[Data items]
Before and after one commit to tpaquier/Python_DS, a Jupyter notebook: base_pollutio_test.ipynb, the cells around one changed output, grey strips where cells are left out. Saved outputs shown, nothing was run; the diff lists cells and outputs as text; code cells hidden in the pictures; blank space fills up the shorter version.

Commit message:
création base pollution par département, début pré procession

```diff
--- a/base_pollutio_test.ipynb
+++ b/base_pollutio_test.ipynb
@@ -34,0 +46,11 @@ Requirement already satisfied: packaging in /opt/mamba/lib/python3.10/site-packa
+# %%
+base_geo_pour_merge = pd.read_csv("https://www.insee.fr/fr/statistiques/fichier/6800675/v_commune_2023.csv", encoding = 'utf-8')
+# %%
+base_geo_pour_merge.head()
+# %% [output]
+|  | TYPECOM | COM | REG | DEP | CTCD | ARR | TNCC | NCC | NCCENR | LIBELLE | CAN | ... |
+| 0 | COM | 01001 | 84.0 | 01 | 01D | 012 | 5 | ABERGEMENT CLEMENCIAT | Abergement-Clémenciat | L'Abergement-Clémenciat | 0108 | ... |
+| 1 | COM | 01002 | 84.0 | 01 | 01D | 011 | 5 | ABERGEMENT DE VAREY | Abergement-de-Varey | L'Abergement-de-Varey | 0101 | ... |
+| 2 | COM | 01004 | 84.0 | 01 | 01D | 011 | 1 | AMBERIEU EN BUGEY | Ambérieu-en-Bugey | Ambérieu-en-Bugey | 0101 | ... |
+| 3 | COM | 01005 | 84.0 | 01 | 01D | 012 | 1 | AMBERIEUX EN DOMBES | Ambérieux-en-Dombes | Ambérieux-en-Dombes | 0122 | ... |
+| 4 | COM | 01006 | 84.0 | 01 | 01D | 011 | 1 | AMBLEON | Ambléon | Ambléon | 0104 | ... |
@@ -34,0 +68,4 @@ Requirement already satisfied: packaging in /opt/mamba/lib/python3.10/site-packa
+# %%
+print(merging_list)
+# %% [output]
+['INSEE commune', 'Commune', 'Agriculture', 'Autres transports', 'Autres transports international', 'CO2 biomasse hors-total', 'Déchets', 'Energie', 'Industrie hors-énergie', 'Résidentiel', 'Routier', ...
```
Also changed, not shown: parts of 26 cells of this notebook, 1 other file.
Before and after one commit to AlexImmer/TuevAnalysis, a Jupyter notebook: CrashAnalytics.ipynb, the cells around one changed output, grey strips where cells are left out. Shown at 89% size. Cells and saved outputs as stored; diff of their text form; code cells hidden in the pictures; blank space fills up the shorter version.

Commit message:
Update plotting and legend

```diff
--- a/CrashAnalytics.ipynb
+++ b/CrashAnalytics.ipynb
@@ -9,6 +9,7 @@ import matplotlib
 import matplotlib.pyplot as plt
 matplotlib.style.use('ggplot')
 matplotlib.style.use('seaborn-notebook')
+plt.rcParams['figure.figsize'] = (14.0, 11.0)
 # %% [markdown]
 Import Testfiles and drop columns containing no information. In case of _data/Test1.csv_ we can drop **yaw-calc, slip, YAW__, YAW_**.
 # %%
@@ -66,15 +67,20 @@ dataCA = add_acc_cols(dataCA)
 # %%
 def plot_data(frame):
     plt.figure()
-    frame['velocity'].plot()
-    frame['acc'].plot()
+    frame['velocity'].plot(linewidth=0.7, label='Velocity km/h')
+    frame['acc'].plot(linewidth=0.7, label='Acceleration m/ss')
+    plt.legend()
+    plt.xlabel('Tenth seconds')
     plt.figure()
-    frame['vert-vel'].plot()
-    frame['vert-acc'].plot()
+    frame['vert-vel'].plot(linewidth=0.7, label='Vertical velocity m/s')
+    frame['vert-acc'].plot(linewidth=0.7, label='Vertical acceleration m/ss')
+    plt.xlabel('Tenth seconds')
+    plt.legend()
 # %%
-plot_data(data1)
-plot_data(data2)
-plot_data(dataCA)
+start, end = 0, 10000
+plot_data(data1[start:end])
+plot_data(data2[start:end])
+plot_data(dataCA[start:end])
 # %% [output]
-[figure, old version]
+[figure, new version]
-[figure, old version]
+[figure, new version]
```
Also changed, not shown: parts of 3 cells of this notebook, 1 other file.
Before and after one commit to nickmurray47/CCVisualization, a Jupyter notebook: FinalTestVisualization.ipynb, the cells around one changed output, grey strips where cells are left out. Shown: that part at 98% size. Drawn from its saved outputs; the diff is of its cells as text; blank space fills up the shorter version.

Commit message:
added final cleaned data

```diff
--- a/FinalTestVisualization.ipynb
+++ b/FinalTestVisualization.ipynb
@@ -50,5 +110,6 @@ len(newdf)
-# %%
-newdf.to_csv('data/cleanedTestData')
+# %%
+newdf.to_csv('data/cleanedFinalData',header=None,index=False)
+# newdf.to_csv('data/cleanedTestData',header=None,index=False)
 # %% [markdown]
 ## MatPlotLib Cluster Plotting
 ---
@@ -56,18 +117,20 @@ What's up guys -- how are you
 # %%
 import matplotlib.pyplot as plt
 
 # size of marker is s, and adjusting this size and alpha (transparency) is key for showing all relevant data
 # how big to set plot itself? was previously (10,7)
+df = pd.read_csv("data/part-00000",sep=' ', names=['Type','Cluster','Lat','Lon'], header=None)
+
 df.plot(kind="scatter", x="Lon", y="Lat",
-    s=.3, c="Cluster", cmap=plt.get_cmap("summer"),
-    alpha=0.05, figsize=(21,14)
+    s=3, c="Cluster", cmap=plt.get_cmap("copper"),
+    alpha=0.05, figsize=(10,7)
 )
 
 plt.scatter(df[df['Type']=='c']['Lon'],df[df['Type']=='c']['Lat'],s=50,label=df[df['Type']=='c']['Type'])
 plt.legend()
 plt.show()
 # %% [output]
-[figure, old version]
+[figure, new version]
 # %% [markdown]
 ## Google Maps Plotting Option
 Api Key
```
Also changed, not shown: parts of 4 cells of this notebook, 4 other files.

> WHAT YOU SHOULD DO: Looking at the entries above, count each line that includes the string "output" and give only the total.

> SOLUTION: 7